**YOUR ASSIGNMENT:** All entries that follow are to be printed exactly as written.

Detected change data:
# # # #
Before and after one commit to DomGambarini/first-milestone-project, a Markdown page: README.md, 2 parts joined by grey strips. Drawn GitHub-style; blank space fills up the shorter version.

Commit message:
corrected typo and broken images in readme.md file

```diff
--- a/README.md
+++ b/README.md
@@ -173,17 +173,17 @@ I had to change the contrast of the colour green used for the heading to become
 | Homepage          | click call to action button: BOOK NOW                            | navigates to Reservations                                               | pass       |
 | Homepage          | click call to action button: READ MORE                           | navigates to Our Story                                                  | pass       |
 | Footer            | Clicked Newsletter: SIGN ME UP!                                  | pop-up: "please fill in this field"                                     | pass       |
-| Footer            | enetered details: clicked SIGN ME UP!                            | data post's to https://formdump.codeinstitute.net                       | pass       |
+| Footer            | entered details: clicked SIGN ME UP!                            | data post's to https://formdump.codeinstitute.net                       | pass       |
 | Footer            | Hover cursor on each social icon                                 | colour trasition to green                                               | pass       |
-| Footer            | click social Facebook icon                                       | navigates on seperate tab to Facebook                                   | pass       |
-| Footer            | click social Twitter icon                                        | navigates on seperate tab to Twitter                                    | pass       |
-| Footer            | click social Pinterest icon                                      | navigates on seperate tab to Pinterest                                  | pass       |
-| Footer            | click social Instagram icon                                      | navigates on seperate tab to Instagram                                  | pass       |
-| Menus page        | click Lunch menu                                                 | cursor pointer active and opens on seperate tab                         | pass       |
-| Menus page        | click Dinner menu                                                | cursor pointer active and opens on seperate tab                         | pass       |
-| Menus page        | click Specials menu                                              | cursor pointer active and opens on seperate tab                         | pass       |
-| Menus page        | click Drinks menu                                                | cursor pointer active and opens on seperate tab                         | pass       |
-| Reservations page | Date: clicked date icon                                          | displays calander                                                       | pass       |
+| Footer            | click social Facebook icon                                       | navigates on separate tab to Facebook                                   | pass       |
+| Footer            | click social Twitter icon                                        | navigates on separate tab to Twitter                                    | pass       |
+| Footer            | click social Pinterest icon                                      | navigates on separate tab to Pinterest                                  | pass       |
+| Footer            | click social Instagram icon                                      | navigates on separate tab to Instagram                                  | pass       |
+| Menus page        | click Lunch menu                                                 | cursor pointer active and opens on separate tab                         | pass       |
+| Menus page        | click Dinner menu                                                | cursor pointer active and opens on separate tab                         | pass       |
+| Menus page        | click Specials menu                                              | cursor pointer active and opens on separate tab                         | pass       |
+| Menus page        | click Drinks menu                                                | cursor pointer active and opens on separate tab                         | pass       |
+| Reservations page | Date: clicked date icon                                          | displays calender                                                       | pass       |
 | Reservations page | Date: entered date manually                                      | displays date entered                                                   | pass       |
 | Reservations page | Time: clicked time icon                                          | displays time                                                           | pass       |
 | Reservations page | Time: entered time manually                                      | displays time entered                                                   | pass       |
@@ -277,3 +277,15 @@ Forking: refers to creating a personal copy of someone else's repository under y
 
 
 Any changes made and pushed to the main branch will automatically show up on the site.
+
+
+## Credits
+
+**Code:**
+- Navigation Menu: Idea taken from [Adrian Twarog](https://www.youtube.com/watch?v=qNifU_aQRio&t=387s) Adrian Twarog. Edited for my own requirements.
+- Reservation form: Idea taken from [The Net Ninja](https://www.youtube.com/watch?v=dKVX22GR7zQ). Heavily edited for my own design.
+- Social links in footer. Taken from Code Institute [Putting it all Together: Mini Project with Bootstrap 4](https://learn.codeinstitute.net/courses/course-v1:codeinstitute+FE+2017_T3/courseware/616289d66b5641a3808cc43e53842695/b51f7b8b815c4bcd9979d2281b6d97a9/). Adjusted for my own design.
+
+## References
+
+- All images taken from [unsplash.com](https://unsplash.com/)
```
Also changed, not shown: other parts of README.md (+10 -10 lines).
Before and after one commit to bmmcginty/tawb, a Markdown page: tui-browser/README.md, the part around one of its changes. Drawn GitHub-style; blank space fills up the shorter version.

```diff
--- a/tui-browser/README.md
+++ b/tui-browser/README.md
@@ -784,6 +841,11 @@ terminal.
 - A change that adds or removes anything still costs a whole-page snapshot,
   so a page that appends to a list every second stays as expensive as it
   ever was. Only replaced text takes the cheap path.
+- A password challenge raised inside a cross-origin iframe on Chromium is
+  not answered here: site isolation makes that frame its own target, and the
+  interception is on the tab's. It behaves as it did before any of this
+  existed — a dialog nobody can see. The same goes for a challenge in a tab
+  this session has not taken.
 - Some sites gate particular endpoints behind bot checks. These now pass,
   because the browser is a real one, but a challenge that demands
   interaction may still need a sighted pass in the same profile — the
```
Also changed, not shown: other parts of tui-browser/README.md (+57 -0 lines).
# # # #
**ANSWER TO THIS PROBLEM:**
Before and after one commit to DomGambarini/first-milestone-project, a Markdown page: README.md, 2 parts joined by grey strips. Drawn GitHub-style; blank space fills up the shorter version.

Commit message:
corrected typo and broken images in readme.md file

```diff
--- a/README.md
+++ b/README.md
@@ -173,17 +173,17 @@ I had to change the contrast of the colour green used for the heading to become
 | Homepage          | click call to action button: BOOK NOW                            | navigates to Reservations                                               | pass       |
 | Homepage          | click call to action button: READ MORE                           | navigates to Our Story                                                  | pass       |
 | Footer            | Clicked Newsletter: SIGN ME UP!                                  | pop-up: "please fill in this field"                                     | pass       |
-| Footer            | enetered details: clicked SIGN ME UP!                            | data post's to https://formdump.codeinstitute.net                       | pass       |
+| Footer            | entered details: clicked SIGN ME UP!                            | data post's to https://formdump.codeinstitute.net                       | pass       |
 | Footer            | Hover cursor on each social icon                                 | colour trasition to green                                               | pass       |
-| Footer            | click social Facebook icon                                       | navigates on seperate tab to Facebook                                   | pass       |
-| Footer            | click social Twitter icon                                        | navigates on seperate tab to Twitter                                    | pass       |
-| Footer            | click social Pinterest icon                                      | navigates on seperate tab to Pinterest                                  | pass       |
-| Footer            | click social Instagram icon                                      | navigates on seperate tab to Instagram                                  | pass       |
-| Menus page        | click Lunch menu                                                 | cursor pointer active and opens on seperate tab                         | pass       |
-| Menus page        | click Dinner menu                                                | cursor pointer active and opens on seperate tab                         | pass       |
-| Menus page        | click Specials menu                                              | cursor pointer active and opens on seperate tab                         | pass       |
-| Menus page        | click Drinks menu                                                | cursor pointer active and opens on seperate tab                         | pass       |
-| Reservations page | Date: clicked date icon                                          | displays calander                                                       | pass       |
+| Footer            | click social Facebook icon                                       | navigates on separate tab to Facebook                                   | pass       |
+| Footer            | click social Twitter icon                                        | navigates on separate tab to Twitter                                    | pass       |
+| Footer            | click social Pinterest icon                                      | navigates on separate tab to Pinterest                                  | pass       |
+| Footer            | click social Instagram icon                                      | navigates on separate tab to Instagram                                  | pass       |
+| Menus page        | click Lunch menu                                                 | cursor pointer active and opens on separate tab                         | pass       |
+| Menus page        | click Dinner menu                                                | cursor pointer active and opens on separate tab                         | pass       |
+| Menus page        | click Specials menu                                              | cursor pointer active and opens on separate tab                         | pass       |
+| Menus page        | click Drinks menu                                                | cursor pointer active and opens on separate tab                         | pass       |
+| Reservations page | Date: clicked date icon                                          | displays calender                                                       | pass       |
 | Reservations page | Date: entered date manually                                      | displays date entered                                                   | pass       |
 | Reservations page | Time: clicked time icon                                          | displays time                                                           | pass       |
 | Reservations page | Time: entered time manually                                      | displays time entered                                                   | pass       |
@@ -277,3 +277,15 @@ Forking: refers to creating a personal copy of someone else's repository under y
 
 
 Any changes made and pushed to the main branch will automatically show up on the site.
+
+
+## Credits
+
+**Code:**
+- Navigation Menu: Idea taken from [Adrian Twarog](https://www.youtube.com/watch?v=qNifU_aQRio&t=387s) Adrian Twarog. Edited for my own requirements.
+- Reservation form: Idea taken from [The Net Ninja](https://www.youtube.com/watch?v=dKVX22GR7zQ). Heavily edited for my own design.
+- Social links in footer. Taken from Code Institute [Putting it all Together: Mini Project with Bootstrap 4](https://learn.codeinstitute.net/courses/course-v1:codeinstitute+FE+2017_T3/courseware/616289d66b5641a3808cc43e53842695/b51f7b8b815c4bcd9979d2281b6d97a9/). Adjusted for my own design.
+
+## References
+
+- All images taken from [unsplash.com](https://unsplash.com/)
```
Also changed, not shown: other parts of README.md (+10 -10 lines).
Before and after one commit to bmmcginty/tawb, a Markdown page: tui-browser/README.md, the part around one of its changes. Drawn GitHub-style; blank space fills up the shorter version.

```diff
--- a/tui-browser/README.md
+++ b/tui-browser/README.md
@@ -784,6 +841,11 @@ terminal.
 - A change that adds or removes anything still costs a whole-page snapshot,
   so a page that appends to a list every second stays as expensive as it
   ever was. Only replaced text takes the cheap path.
+- A password challenge raised inside a cross-origin iframe on Chromium is
+  not answered here: site isolation makes that frame its own target, and the
+  interception is on the tab's. It behaves as it did before any of this
+  existed — a dialog nobody can see. The same goes for a challenge in a tab
+  this session has not taken.
 - Some sites gate particular endpoints behind bot checks. These now pass,
   because the browser is a real one, but a challenge that demands
   interaction may still need a sighted pass in the same profile — the
```
Also changed, not shown: other parts of tui-browser/README.md (+57 -0 lines).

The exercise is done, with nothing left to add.